** To do **
Retype the entries below exactly, dropping the images.

(User interface change data)
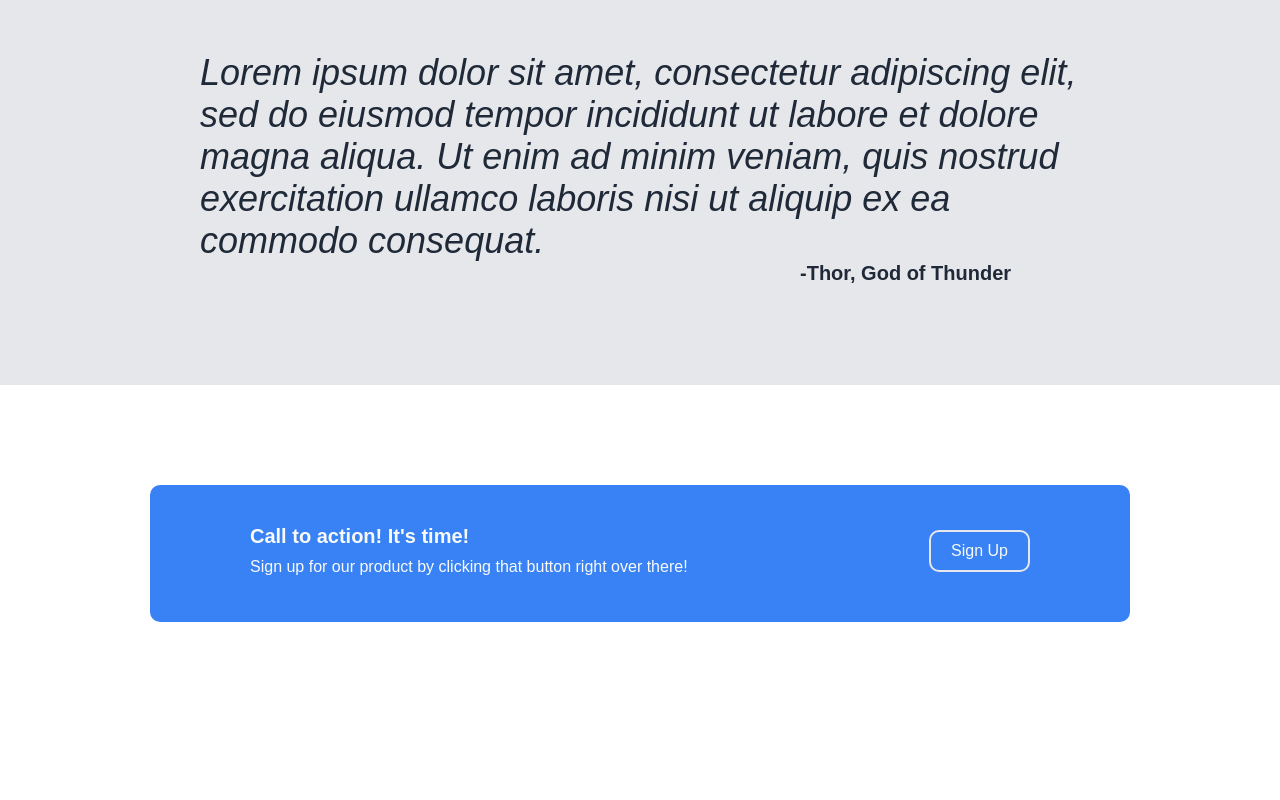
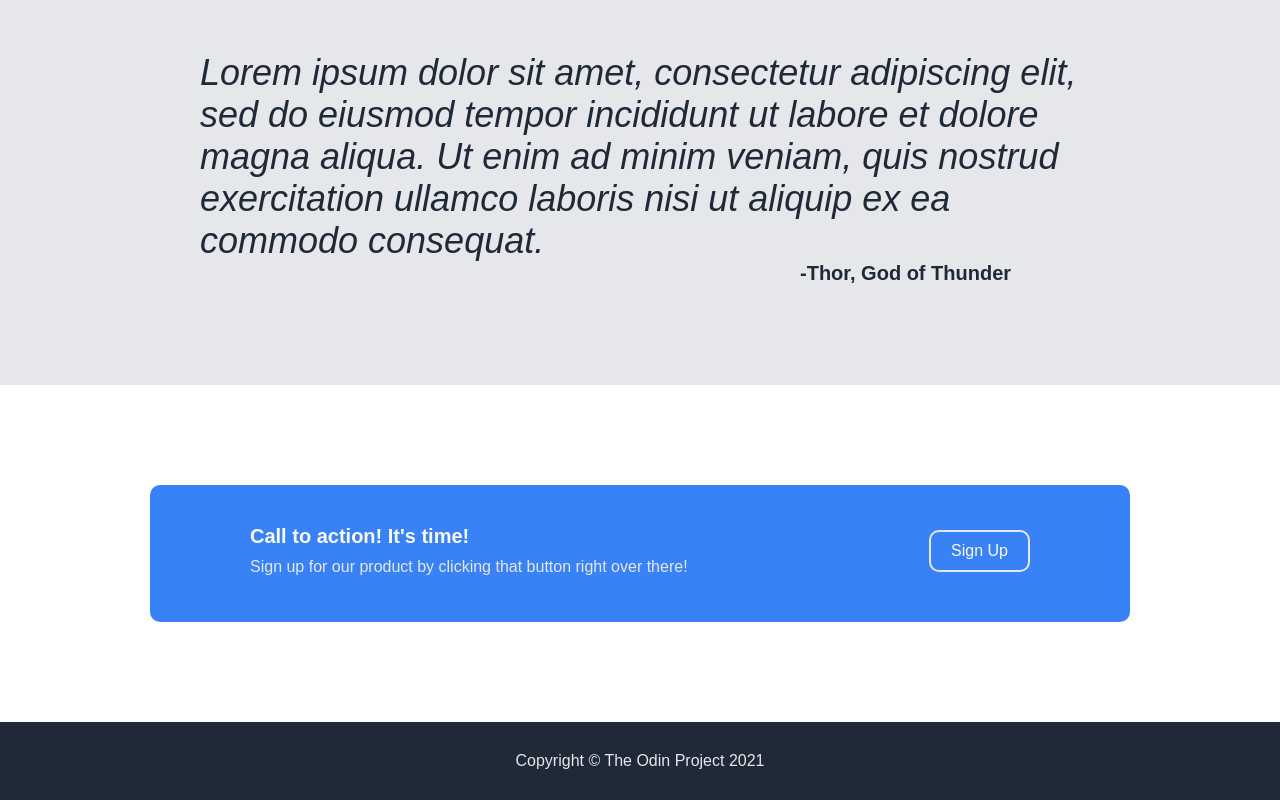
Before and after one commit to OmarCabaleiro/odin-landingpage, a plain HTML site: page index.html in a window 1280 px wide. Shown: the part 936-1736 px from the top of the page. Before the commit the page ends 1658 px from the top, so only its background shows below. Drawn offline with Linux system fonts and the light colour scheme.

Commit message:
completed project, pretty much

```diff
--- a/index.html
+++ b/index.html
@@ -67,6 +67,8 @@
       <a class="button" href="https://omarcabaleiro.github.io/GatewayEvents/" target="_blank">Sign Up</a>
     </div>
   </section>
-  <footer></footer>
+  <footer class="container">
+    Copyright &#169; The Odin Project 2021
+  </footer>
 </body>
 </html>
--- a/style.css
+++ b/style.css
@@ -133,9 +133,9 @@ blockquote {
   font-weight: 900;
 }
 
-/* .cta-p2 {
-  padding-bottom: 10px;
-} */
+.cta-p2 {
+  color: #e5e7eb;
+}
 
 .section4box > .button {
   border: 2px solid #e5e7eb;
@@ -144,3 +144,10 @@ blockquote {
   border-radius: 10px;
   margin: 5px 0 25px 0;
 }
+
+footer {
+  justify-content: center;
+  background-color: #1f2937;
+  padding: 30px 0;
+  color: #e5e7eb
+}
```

** Worked solution **
Before and after one commit to OmarCabaleiro/odin-landingpage, a plain HTML site: page index.html in a window 1280 px wide. Shown: the part 936-1736 px from the top of the page. Before the commit the page ends 1658 px from the top, so only its background shows below. Drawn offline with Linux system fonts and the light colour scheme.

Commit message:
completed project, pretty much

```diff
--- a/index.html
+++ b/index.html
@@ -67,6 +67,8 @@
       <a class="button" href="https://omarcabaleiro.github.io/GatewayEvents/" target="_blank">Sign Up</a>
     </div>
   </section>
-  <footer></footer>
+  <footer class="container">
+    Copyright &#169; The Odin Project 2021
+  </footer>
 </body>
 </html>
--- a/style.css
+++ b/style.css
@@ -133,9 +133,9 @@ blockquote {
   font-weight: 900;
 }
 
-/* .cta-p2 {
-  padding-bottom: 10px;
-} */
+.cta-p2 {
+  color: #e5e7eb;
+}
 
 .section4box > .button {
   border: 2px solid #e5e7eb;
@@ -144,3 +144,10 @@ blockquote {
   border-radius: 10px;
   margin: 5px 0 25px 0;
 }
+
+footer {
+  justify-content: center;
+  background-color: #1f2937;
+  padding: 30px 0;
+  color: #e5e7eb
+}
```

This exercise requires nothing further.